Go through the records below and report each line with "testada" in it.

+ + + +

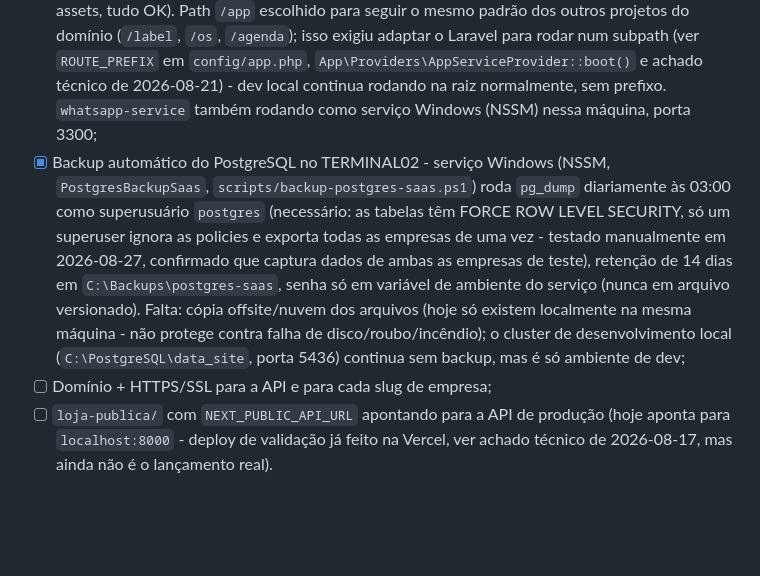
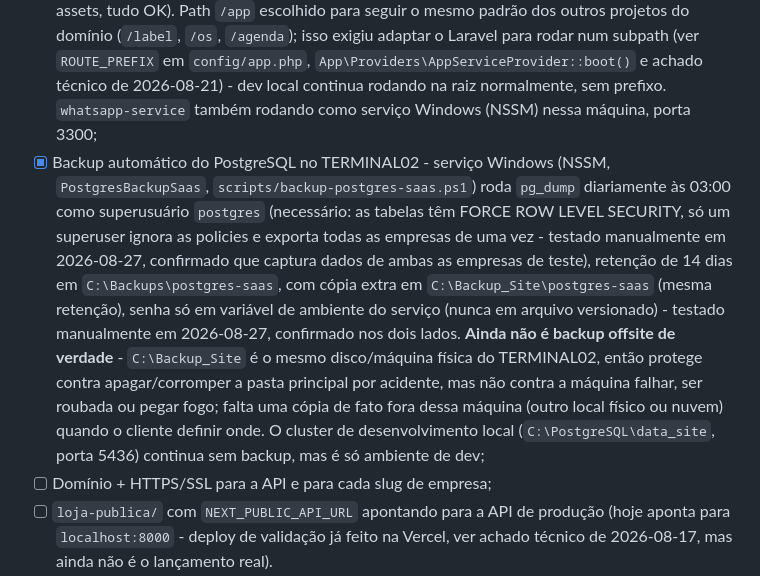
Before and after one commit to lurago80/Site, a Markdown page: Escopo/Plano_Projeto_SaaS_MultiEmpresa_v2.md, the part around the change. Rendered like a GitHub page; blank space fills up the shorter version.

Commit message:
Atualiza checklist: cópia extra de backup testada, offsite real ainda pendente
Confirma que a cópia para C:\Backup_Site funciona (testada manualmente,
mesmo arquivo nos dois lados), mas deixa claro que isso não é backup
offsite de verdade - mesmo disco/máquina física do TERMINAL02.

Co-Authored-By: Claude Sonnet 5 <noreply@anthropic.com>

```diff
--- a/Escopo/Plano_Projeto_SaaS_MultiEmpresa_v2.md
+++ b/Escopo/Plano_Projeto_SaaS_MultiEmpresa_v2.md
@@ -268,7 +268,7 @@ Consolida num único lugar itens de configuração/infraestrutura que já estava
 **Hospedagem:**
 - [x] Backend Laravel rodando como serviço Windows (NSSM) em máquina da rede local (TERMINAL02, 192.168.0.23:8000) - testado de ponta a ponta em 2026-08-20 (migrations, seed, login, RLS multi-tenant, tudo OK). Ainda não é hospedagem pública real: só acessível dentro da rede local, sem domínio/HTTPS - é o ambiente de teste antes do lançamento (ver achado técnico de 2026-08-20). PHP 8.4.24 instalado nessa máquina (não 8.3 como o `composer.json` sugere - Symfony/Laravel 13 já exigem 8.4+ na prática);
 - [x] Exposta publicamente via Cloudflare Tunnel (reaproveitando o `cloudflared` já instalado nessa máquina para outro projeto, sem VPS nem porta aberta no roteador) - acessível de fora em `https://www.in9vex.com.br/app`, testado de ponta a ponta em 2026-08-21 (login, dashboard, assets, tudo OK). Path `/app` escolhido para seguir o mesmo padrão dos outros projetos do domínio (`/label`, `/os`, `/agenda`); isso exigiu adaptar o Laravel para rodar num subpath (ver `ROUTE_PREFIX` em `config/app.php`, `App\Providers\AppServiceProvider::boot()` e achado técnico de 2026-08-21) - dev local continua rodando na raiz normalmente, sem prefixo. `whatsapp-service` também rodando como serviço Windows (NSSM) nessa máquina, porta 3300;
-- [x] Backup automático do PostgreSQL no TERMINAL02 - serviço Windows (NSSM, `PostgresBackupSaas`, `scripts/backup-postgres-saas.ps1`) roda `pg_dump` diariamente às 03:00 como superusuário `postgres` (necessário: as tabelas têm FORCE ROW LEVEL SECURITY, só um superuser ignora as policies e exporta todas as empresas de uma vez - testado manualmente em 2026-08-27, confirmado que captura dados de ambas as empresas de teste), retenção de 14 dias em `C:\Backups\postgres-saas`, senha só em variável de ambiente do serviço (nunca em arquivo versionado). Falta: cópia offsite/nuvem dos arquivos (hoje só existem localmente na mesma máquina - não protege contra falha de disco/roubo/incêndio); o cluster de desenvolvimento local (`C:\PostgreSQL\data_site`, porta 5436) continua sem backup, mas é só ambiente de dev;
+- [x] Backup automático do PostgreSQL no TERMINAL02 - serviço Windows (NSSM, `PostgresBackupSaas`, `scripts/backup-postgres-saas.ps1`) roda `pg_dump` diariamente às 03:00 como superusuário `postgres` (necessário: as tabelas têm FORCE ROW LEVEL SECURITY, só um superuser ignora as policies e exporta todas as empresas de uma vez - testado manualmente em 2026-08-27, confirmado que captura dados de ambas as empresas de teste), retenção de 14 dias em `C:\Backups\postgres-saas`, com cópia extra em `C:\Backup_Site\postgres-saas` (mesma retenção), senha só em variável de ambiente do serviço (nunca em arquivo versionado) - testado manualmente em 2026-08-27, confirmado nos dois lados. **Ainda não é backup offsite de verdade** - `C:\Backup_Site` é o mesmo disco/máquina física do TERMINAL02, então protege contra apagar/corromper a pasta principal por acidente, mas não contra a máquina falhar, ser roubada ou pegar fogo; falta uma cópia de fato fora dessa máquina (outro local físico ou nuvem) quando o cliente definir onde. O cluster de desenvolvimento local (`C:\PostgreSQL\data_site`, porta 5436) continua sem backup, mas é só ambiente de dev;
 - [ ] Domínio + HTTPS/SSL para a API e para cada slug de empresa;
 - [ ] `loja-publica/` com `NEXT_PUBLIC_API_URL` apontando para a API de produção (hoje aponta para `localhost:8000` - deploy de validação já feito na Vercel, ver achado técnico de 2026-08-17, mas ainda não é o lançamento real).
 
```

+ + + +

REPLY —
Atualiza checklist: cópia extra de backup testada, offsite real ainda pendente
Confirma que a cópia para C:\Backup_Site funciona (testada manualmente,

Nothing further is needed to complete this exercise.